## [Problem to work on]
This exercise calls for every line of the data below with the string "price" in it.

(Stored items)
****************

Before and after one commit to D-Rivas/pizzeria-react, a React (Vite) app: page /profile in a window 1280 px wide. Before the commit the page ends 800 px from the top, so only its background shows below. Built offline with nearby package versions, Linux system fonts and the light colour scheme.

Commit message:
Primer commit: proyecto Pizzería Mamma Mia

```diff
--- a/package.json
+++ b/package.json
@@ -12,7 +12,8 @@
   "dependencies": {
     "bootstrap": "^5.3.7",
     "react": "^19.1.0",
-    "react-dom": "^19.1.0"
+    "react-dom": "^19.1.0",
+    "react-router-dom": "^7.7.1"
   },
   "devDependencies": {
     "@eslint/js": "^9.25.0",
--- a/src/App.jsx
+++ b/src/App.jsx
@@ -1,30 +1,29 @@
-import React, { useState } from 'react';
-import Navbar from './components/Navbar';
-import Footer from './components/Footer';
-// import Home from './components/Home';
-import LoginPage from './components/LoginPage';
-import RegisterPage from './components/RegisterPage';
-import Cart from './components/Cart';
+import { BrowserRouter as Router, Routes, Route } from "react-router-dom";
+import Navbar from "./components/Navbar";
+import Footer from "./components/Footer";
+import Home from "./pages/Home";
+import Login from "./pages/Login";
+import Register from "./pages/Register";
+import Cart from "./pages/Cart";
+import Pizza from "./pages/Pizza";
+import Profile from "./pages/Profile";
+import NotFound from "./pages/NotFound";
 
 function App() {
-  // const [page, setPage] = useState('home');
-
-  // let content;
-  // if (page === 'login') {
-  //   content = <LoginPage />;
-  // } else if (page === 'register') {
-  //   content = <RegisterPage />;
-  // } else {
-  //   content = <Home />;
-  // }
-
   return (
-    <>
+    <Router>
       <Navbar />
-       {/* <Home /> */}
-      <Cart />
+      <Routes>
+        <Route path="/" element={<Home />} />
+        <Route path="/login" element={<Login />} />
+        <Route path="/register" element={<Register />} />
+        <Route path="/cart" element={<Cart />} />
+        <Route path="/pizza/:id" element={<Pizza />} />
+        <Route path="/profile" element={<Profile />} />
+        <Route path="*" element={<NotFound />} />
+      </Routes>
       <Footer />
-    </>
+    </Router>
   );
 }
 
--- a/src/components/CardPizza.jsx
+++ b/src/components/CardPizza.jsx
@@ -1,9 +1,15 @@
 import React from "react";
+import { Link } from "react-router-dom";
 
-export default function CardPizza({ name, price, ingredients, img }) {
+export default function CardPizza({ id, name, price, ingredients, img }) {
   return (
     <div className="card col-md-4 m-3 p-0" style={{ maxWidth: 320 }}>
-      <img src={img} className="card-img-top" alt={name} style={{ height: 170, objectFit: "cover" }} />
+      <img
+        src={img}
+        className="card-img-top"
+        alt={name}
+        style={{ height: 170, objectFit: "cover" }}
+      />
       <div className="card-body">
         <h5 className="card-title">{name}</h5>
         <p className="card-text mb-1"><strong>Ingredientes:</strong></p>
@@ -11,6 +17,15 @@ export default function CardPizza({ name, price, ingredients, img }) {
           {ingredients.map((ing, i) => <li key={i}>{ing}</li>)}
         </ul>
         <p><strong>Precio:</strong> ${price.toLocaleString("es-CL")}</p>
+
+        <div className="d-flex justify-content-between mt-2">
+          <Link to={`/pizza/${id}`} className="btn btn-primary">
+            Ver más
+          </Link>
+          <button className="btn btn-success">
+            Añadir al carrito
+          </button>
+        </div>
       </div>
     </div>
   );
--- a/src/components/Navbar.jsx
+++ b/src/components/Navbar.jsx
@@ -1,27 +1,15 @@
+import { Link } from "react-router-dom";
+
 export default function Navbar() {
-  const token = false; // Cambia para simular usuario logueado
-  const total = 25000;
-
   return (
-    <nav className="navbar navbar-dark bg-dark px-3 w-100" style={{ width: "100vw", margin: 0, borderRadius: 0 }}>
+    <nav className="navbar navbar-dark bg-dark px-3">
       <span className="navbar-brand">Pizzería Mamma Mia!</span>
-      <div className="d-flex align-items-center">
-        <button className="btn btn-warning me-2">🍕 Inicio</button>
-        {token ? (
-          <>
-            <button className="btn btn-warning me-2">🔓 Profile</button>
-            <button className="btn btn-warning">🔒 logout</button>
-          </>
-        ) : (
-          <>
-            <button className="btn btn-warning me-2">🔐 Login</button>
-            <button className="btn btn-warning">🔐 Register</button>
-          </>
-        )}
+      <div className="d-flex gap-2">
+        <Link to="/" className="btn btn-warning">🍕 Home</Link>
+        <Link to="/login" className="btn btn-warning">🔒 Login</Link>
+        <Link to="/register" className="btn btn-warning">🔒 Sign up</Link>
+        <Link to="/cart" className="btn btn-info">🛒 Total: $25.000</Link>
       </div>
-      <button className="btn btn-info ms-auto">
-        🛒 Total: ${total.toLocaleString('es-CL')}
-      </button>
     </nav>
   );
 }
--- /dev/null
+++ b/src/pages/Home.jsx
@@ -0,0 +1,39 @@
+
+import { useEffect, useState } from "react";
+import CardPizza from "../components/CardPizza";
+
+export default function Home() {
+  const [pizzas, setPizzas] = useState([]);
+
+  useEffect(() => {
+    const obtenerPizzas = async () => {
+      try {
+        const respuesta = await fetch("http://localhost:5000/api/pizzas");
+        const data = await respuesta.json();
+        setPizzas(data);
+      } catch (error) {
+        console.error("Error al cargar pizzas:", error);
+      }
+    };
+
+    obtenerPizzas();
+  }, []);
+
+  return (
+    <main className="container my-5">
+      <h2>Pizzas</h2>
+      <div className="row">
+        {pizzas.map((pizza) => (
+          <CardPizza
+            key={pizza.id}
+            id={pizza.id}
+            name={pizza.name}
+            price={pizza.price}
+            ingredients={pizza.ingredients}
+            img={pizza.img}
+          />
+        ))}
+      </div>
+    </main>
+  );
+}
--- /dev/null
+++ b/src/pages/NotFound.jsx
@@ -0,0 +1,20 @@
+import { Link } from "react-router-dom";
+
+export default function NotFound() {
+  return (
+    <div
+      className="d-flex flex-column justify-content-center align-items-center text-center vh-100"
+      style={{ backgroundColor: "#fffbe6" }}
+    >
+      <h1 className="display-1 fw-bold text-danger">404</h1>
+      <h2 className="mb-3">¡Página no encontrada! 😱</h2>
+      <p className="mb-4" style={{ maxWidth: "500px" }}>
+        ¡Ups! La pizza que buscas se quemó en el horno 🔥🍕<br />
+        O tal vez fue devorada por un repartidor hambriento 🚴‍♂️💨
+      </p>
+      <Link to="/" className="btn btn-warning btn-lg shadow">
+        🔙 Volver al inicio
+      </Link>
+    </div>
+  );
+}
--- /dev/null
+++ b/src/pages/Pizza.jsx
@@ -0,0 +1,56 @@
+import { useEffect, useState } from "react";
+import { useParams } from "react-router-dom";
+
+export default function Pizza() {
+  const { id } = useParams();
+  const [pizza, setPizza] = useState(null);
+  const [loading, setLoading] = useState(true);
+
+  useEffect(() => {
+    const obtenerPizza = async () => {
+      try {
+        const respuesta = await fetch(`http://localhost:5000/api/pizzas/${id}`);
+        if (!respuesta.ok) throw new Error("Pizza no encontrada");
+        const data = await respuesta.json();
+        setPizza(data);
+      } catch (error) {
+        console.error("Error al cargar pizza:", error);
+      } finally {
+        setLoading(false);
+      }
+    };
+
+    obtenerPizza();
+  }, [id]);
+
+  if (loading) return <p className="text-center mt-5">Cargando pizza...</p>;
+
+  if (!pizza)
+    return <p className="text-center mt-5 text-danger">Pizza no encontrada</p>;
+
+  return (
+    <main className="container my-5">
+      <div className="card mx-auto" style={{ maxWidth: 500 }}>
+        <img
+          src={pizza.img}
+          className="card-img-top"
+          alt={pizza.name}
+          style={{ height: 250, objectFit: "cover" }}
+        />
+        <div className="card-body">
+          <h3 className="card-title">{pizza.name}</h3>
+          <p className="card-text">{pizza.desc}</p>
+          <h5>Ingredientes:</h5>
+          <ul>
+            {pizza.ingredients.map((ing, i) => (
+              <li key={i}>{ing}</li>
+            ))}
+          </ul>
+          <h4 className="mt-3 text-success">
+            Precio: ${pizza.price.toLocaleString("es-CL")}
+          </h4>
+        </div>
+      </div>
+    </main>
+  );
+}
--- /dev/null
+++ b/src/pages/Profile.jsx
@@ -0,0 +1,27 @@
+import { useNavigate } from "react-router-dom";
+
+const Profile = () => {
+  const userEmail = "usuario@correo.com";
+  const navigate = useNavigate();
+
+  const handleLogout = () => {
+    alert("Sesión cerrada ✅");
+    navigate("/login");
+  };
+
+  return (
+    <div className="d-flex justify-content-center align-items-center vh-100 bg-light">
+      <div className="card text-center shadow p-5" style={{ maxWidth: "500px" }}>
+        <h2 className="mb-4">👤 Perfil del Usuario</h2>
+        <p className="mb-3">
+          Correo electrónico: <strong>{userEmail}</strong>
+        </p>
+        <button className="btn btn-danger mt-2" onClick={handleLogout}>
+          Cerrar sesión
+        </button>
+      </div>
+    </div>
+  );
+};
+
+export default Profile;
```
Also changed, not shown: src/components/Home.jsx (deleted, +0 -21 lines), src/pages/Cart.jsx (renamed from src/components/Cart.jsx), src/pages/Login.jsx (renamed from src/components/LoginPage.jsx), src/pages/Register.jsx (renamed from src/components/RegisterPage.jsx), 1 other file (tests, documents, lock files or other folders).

****************

## [Exercise response]
-export default function CardPizza({ name, price, ingredients, img }) {
+export default function CardPizza({ id, name, price, ingredients, img }) {
@@ -11,6 +17,15 @@ export default function CardPizza({ name, price, ingredients, img }) {
         <p><strong>Precio:</strong> ${price.toLocaleString("es-CL")}</p>
+            price={pizza.price}
+            Precio: ${pizza.price.toLocaleString("es-CL")}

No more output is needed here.